Continue reading “Ep. 4 – Introibo Ad Altare Dei”

James Joyce Ulysses Mr Deasy Nestor The Odyssey Homer

Ulysses & The Odyssey: Nestor

   Mulligan will dub me a new name: the bullockbefriending bard.

Part of an occasional series on the Homeric parallels in James Joyce’s Ulysses.

To listen to a discussion of this topic, check out the podcast episode here.

The Odyssey, Book 3:

Telemachus and Mentor (Athena in disguise) find themselves in Pylos to meet Nestor, a wise king who fought with Odysseus in Troy. Unfortunately, Nestor doesn’t know what became of Odysseus on his journey home. Athena reveals herself by transforming into an osprey. Nestor is so impressed with Telemachus’ divine companionship that he sacrifices a heifer in Athena’s honor. There is much feasting upon the sacrificial heifer before Telemachus sets off to meet Menelaus, still in search of Odysseus.
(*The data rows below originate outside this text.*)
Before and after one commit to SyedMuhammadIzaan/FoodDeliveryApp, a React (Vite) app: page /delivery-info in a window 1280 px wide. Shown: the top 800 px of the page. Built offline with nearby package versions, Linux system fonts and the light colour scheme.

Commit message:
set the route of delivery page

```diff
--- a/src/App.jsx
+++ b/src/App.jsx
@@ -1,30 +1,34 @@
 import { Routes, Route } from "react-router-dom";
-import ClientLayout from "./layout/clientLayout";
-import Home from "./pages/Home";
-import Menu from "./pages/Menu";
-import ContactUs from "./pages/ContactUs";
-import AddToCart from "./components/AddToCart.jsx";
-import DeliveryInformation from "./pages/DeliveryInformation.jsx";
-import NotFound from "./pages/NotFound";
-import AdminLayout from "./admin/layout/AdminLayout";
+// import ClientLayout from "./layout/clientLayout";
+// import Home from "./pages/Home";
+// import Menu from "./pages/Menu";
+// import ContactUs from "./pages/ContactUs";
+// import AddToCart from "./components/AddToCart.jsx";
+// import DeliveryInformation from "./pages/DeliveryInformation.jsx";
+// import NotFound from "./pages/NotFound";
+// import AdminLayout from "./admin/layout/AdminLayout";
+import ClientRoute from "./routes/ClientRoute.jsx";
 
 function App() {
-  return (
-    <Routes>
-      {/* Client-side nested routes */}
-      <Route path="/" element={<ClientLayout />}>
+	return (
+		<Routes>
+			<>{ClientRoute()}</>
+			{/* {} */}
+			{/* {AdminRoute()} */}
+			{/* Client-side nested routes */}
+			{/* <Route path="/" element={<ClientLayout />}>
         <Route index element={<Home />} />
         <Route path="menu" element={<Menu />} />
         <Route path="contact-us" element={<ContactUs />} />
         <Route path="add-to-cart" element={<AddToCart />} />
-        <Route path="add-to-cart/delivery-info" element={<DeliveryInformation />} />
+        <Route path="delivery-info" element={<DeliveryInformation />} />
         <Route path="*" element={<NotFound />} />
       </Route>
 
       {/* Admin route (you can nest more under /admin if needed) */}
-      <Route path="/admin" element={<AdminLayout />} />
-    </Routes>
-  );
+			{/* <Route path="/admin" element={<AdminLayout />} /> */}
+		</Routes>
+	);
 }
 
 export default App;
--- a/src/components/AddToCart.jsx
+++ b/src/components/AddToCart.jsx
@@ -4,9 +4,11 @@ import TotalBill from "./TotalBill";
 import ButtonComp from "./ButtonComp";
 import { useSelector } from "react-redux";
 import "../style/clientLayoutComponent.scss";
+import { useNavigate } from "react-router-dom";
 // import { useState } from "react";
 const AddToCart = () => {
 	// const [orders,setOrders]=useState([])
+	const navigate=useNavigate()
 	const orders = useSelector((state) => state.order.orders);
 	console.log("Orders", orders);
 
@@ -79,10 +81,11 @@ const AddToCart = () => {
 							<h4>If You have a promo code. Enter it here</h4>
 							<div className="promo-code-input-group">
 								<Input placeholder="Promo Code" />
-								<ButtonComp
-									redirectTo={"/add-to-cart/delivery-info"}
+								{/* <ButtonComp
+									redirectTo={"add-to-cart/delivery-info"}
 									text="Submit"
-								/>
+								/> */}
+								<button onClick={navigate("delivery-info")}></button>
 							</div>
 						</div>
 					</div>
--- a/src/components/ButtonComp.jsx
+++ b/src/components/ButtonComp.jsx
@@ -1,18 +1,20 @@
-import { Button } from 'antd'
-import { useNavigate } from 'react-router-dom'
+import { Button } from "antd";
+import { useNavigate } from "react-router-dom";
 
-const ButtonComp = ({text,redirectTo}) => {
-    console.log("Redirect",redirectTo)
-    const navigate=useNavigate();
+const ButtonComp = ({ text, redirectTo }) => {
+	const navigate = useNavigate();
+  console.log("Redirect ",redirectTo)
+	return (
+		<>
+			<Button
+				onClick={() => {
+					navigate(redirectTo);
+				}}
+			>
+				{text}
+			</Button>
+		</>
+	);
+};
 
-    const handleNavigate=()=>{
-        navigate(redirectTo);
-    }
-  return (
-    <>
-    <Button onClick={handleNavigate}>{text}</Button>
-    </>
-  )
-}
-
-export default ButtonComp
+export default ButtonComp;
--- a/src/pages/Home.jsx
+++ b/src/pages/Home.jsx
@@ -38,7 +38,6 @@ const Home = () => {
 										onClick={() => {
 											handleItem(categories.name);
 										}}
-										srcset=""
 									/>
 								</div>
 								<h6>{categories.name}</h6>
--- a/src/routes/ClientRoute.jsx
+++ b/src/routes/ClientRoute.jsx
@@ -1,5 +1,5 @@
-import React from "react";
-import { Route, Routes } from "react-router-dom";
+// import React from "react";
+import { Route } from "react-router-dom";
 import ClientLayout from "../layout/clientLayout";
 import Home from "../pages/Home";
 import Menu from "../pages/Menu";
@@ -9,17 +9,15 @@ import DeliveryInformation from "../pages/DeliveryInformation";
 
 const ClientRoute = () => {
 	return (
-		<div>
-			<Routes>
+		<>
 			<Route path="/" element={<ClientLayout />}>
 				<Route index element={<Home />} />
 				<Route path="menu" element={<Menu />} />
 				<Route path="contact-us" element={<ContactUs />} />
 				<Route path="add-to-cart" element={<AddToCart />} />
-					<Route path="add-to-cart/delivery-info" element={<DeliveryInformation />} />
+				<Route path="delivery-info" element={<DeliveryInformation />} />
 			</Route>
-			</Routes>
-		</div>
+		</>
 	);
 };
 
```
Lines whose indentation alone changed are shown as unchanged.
Nestor’s biography is fairly exciting. He was the grandson of Poseidon and an Argonaut who fought centaurs and went to war with Odysseus and friends in Troy. When we meet him in The Odyssey, though, his salad days have gone and he is the wise old king of Pylos. His parallel in Ulysses is Mr. Deasy, who oversees his school from a dusty office stuffed with relics from the past, such as his collection of Stuart coins and seashells. Mr. Deasy’s CV is less impressive than Nestor’s (the only thing we know about him is that he is the headmaster of the school where Stephen works), but he is happy to rest on the laurels of his lofty ancestors, particularly Sir John Blackwood who died in an attempt to vote for Ireland to join the United Kingdom. This sort of parallel will arise again and again as we look at Nestor and Deasy. Mr. Deasy believes he is a vaunted wiseman like Nestor, but in truth he is all talk.

Continue reading “Ulysses & The Odyssey: Nestor”